* _Version difference data_
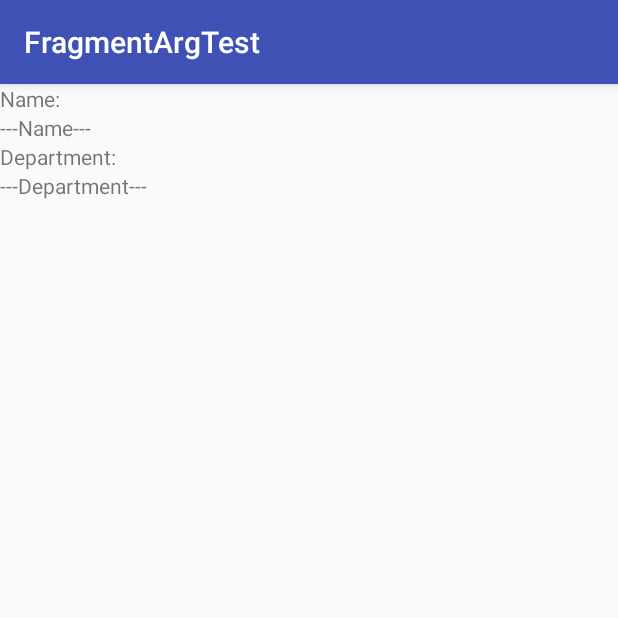
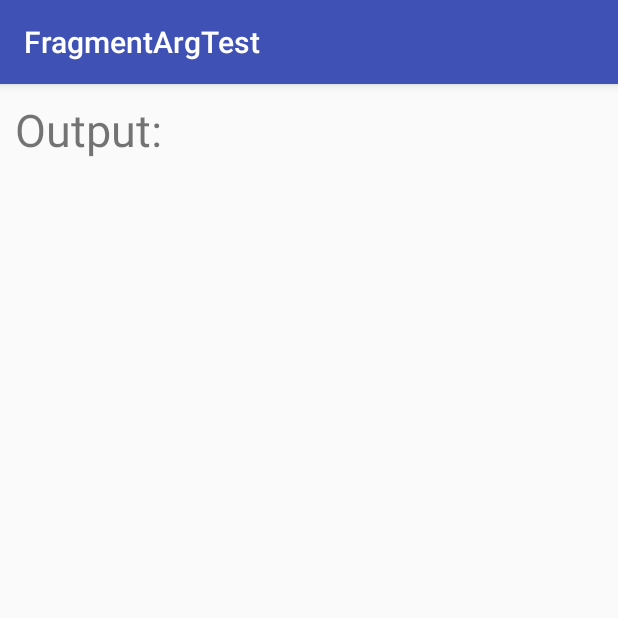
Before and after one commit to Aedrand/github-cs376b-FA17, an Android app: the screen it shows after launch (SecondActivity), after a tap on "SEND", on a phone screen of 412 x 824 dp, the top half of it. Run offline under Robolectric (Android 15) with nearby library versions, the phone set to English and light mode, and no system bars.

Commit message:
Finished basic functionality on Fragment Arg Work.

```diff
--- a/FragmentArgTest/app/src/main/java/com/skidmore/ariggs/fragmentargtest/Course.java
+++ b/FragmentArgTest/app/src/main/java/com/skidmore/ariggs/fragmentargtest/Course.java
@@ -10,7 +10,6 @@ public class Course {
 
     private UUID id;
     private String name;
-    private String department;
 
     public Course() {
         this.id = UUID.randomUUID();
@@ -24,11 +23,11 @@ public class Course {
         this.name = name;
     }
 
-    public String getDepartment() {
-        return department;
+    public UUID getId() {
+        return id;
     }
 
-    public void setDepartment(String department) {
-        this.department = department;
+    public void setId(UUID id) {
+        this.id = id;
     }
 }
--- /dev/null
+++ b/FragmentArgTest/app/src/main/java/com/skidmore/ariggs/fragmentargtest/CourseList.java
@@ -0,0 +1,46 @@
+package com.skidmore.ariggs.fragmentargtest;
+
+import android.content.Context;
+
+import java.util.ArrayList;
+import java.util.List;
+import java.util.UUID;
+
+/**
+ * Created by Andrew Riggs on 9/25/2017.
+ */
+
+public class CourseList {
+
+    private static CourseList sCourseList;
+    private List<Course> courses;
+
+    public static CourseList get(Context context) {
+        if (sCourseList == null) {
+            sCourseList = new CourseList(context);
+        }
+        return sCourseList;
+    }
+
+    private CourseList(Context context) {
+        courses = new ArrayList<>();
+        courses.add(new Course());
+    }
+
+    public Course getCourse(UUID uuid) {
+        for (Course course : courses) {
+            if(course.getId().equals(uuid)) {
+                return course;
+            }
+        }
+
+        return null;
+    }
+
+    public Course getDemoCourse() {
+        if (courses.get(0) != null) {
+            return courses.get(0);
+        }
+        return null;
+    }
+}
--- a/FragmentArgTest/app/src/main/java/com/skidmore/ariggs/fragmentargtest/MainFragment.java
+++ b/FragmentArgTest/app/src/main/java/com/skidmore/ariggs/fragmentargtest/MainFragment.java
@@ -2,18 +2,21 @@ package com.skidmore.ariggs.fragmentargtest;
 
 import android.content.Intent;
 import android.os.Bundle;
+import android.provider.Settings;
 import android.support.v4.app.Fragment;
+import android.text.Editable;
+import android.text.TextWatcher;
 import android.view.LayoutInflater;
 import android.view.View;
 import android.view.ViewGroup;
 import android.widget.Button;
 import android.widget.EditText;
+import android.widget.Toast;
 
 public class MainFragment extends Fragment {
 
     private Course course;
     private EditText nameTxt;
-    private EditText deptTxt;
     private Button button;
 
     public MainFragment() {
@@ -23,7 +26,7 @@ public class MainFragment extends Fragment {
     @Override
     public void onCreate(Bundle savedInstanceState) {
         super.onCreate(savedInstanceState);
-        course = new Course();
+        course = CourseList.get(getActivity()).getDemoCourse();
     }
 
     @Override
@@ -33,21 +36,32 @@ public class MainFragment extends Fragment {
         View view = inflater.inflate(R.layout.fragment_main, container, false);
 
         nameTxt = (EditText) view.findViewById(R.id.main_frag_name);
-        deptTxt = (EditText) view.findViewById(R.id.main_frag_dept);
         button = (Button) view.findViewById(R.id.main_frag_btn);
 
-        course.setName(nameTxt.getText().toString());
-        course.setDepartment(deptTxt.getText().toString());
+        nameTxt.addTextChangedListener(new TextWatcher() {
+            @Override
+            public void beforeTextChanged(CharSequence charSequence, int i, int i1, int i2) {
+
+            }
+
+            @Override
+            public void onTextChanged(CharSequence charSequence, int i, int i1, int i2) {
+                course.setName(charSequence.toString());
+            }
+
+            @Override
+            public void afterTextChanged(Editable editable) {
+
+            }
+        });
 
         button.setOnClickListener(new View.OnClickListener() {
             @Override
             public void onClick(View view) {
-                Intent intent = new Intent(getActivity(), SecondActivity.class);
+                Intent intent = SecondActivity.newIntent(getActivity(), course.getId());
                 startActivity(intent);
             }
         });
-
-
 
         return view;
     }
--- a/FragmentArgTest/app/src/main/java/com/skidmore/ariggs/fragmentargtest/SecondActivity.java
+++ b/FragmentArgTest/app/src/main/java/com/skidmore/ariggs/fragmentargtest/SecondActivity.java
@@ -1,9 +1,13 @@
 package com.skidmore.ariggs.fragmentargtest;
 
+import android.content.Context;
+import android.content.Intent;
 import android.support.v4.app.Fragment;
 import android.support.v4.app.FragmentManager;
 import android.support.v7.app.AppCompatActivity;
 import android.os.Bundle;
+
+import java.util.UUID;
 
 public class SecondActivity extends AppCompatActivity {
 
@@ -16,8 +20,18 @@ public class SecondActivity extends AppCompatActivity {
         Fragment fragment = fragmentManager.findFragmentById(R.id.second_frag_container);
 
         if (fragment == null) {
-            fragment = new SecondFragment();
+            UUID courseID = (UUID) getIntent().getSerializableExtra(EXTRA_COURSE_ID);
+            fragment = SecondFragment.newInstance(courseID);
             fragmentManager.beginTransaction().add(R.id.second_frag_container, fragment).commit();
         }
     }
+
+    private static final String EXTRA_COURSE_ID = "com.skidmore.ariggs.fragmentargtest.course_name";
+
+    public static Intent newIntent(Context packageContext, UUID courseID) {
+        Intent intent = new Intent(packageContext, SecondActivity.class);
+        intent.putExtra(EXTRA_COURSE_ID, courseID);
+        return intent;
+    }
+
 }
--- a/FragmentArgTest/app/src/main/java/com/skidmore/ariggs/fragmentargtest/SecondFragment.java
+++ b/FragmentArgTest/app/src/main/java/com/skidmore/ariggs/fragmentargtest/SecondFragment.java
@@ -3,6 +3,7 @@ package com.skidmore.ariggs.fragmentargtest;
 import android.content.Context;
 import android.net.Uri;
 import android.os.Bundle;
+import android.os.health.UidHealthStats;
 import android.support.v4.app.Fragment;
 import android.view.LayoutInflater;
 import android.view.View;
@@ -14,6 +15,7 @@ import android.widget.TextView;
 import java.util.UUID;
 
 public class SecondFragment extends Fragment {
+    public static final String ARG_COURSE_ID = "course_id";
     private Course course;
     private TextView nameTxt;
     private TextView deptTxt;
@@ -25,7 +27,8 @@ public class SecondFragment extends Fragment {
     @Override
     public void onCreate(Bundle savedInstanceState) {
         super.onCreate(savedInstanceState);
-        course = new Course();
+        UUID courseID = (UUID) getArguments().getSerializable(ARG_COURSE_ID);
+        course = CourseList.get(getActivity()).getCourse(courseID);
     }
 
     @Override
@@ -35,16 +38,18 @@ public class SecondFragment extends Fragment {
         View view = inflater.inflate(R.layout.fragment_second, container, false);
 
         nameTxt = (TextView) view.findViewById(R.id.second_frag_name);
-        deptTxt = (TextView) view.findViewById(R.id.second_frag_dept);
 
-        course.setName(nameTxt.getText().toString());
-        course.setDepartment(deptTxt.getText().toString());
+        nameTxt.setText(course.getName());
 
         return view;
     }
 
-    /**public static SecondFragment newInstance(UUID courseID) {
+    public static SecondFragment newInstance(UUID courseID) {
         Bundle args = new Bundle();
+        args.putSerializable(ARG_COURSE_ID, courseID);
 
-    }**/
+        SecondFragment secondFragment = new SecondFragment();
+        secondFragment.setArguments(args);
+        return secondFragment;
+    }
 }
--- a/FragmentArgTest/app/src/main/res/layout/fragment_main.xml
+++ b/FragmentArgTest/app/src/main/res/layout/fragment_main.xml
@@ -4,7 +4,8 @@
     android:layout_height="match_parent"
     tools:context="com.skidmore.ariggs.fragmentargtest.MainFragment"
     android:orientation="vertical"
-    android:id="@+id/main_frag">
+    android:id="@+id/main_frag"
+    android:layout_margin="10dp">
 
     <TextView
     android:layout_width="match_parent"
@@ -18,11 +19,6 @@
         android:layout_height="wrap_content"
         />
 
-    <EditText
-        android:id="@+id/main_frag_dept"
-        android:layout_width="match_parent"
-        android:layout_height="wrap_content"
-        />
 
     <Button
         android:id="@+id/main_frag_btn"
--- a/FragmentArgTest/app/src/main/res/layout/fragment_second.xml
+++ b/FragmentArgTest/app/src/main/res/layout/fragment_second.xml
@@ -4,28 +4,20 @@
     android:layout_height="match_parent"
     tools:context="com.skidmore.ariggs.fragmentargtest.SecondFragment"
     android:orientation="vertical"
-    android:id="@+id/second_frag">
+    android:id="@+id/second_frag"
+    android:layout_margin="10dp">
 
     <TextView
         android:layout_width="match_parent"
         android:layout_height="wrap_content"
-        android:text="Name:"/>
+        android:text="Output:"
+        android:textSize="30sp"/>
 
     <TextView
         android:id="@+id/second_frag_name"
         android:layout_width="match_parent"
         android:layout_height="wrap_content"
-        android:text="---Name---"/>
-
-    <TextView
-        android:layout_width="match_parent"
-        android:layout_height="wrap_content"
-        android:text="Department:"/>
-
-    <TextView
-        android:id="@+id/second_frag_dept"
-        android:layout_width="match_parent"
-        android:layout_height="wrap_content"
-        android:text="---Department---"/>
+        android:text="---Name---"
+        android:textSize="20sp"/>
 
 </LinearLayout>
--- a/FragmentArgTest/build.gradle
+++ b/FragmentArgTest/build.gradle
@@ -5,7 +5,7 @@ buildscript {
         jcenter()
     }
     dependencies {
-        classpath 'com.android.tools.build:gradle:2.3.2'
+        classpath 'com.android.tools.build:gradle:2.3.3'
 
         // NOTE: Do not place your application dependencies here; they belong
         // in the individual module build.gradle files
```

* _TASK DESCRIPTION_
Among the lines above, list those that contain the word "SecondActivity".

* _SOLUTION_
Before and after one commit to Aedrand/github-cs376b-FA17, an Android app: the screen it shows after launch (SecondActivity), after a tap on "SEND", on a phone screen of 412 x 824 dp, the top half of it. Run offline under Robolectric (Android 15) with nearby library versions, the phone set to English and light mode, and no system bars.
-                Intent intent = new Intent(getActivity(), SecondActivity.class);
+                Intent intent = SecondActivity.newIntent(getActivity(), course.getId());
--- a/FragmentArgTest/app/src/main/java/com/skidmore/ariggs/fragmentargtest/SecondActivity.java
+++ b/FragmentArgTest/app/src/main/java/com/skidmore/ariggs/fragmentargtest/SecondActivity.java
 public class SecondActivity extends AppCompatActivity {
@@ -16,8 +20,18 @@ public class SecondActivity extends AppCompatActivity {
+        Intent intent = new Intent(packageContext, SecondActivity.class);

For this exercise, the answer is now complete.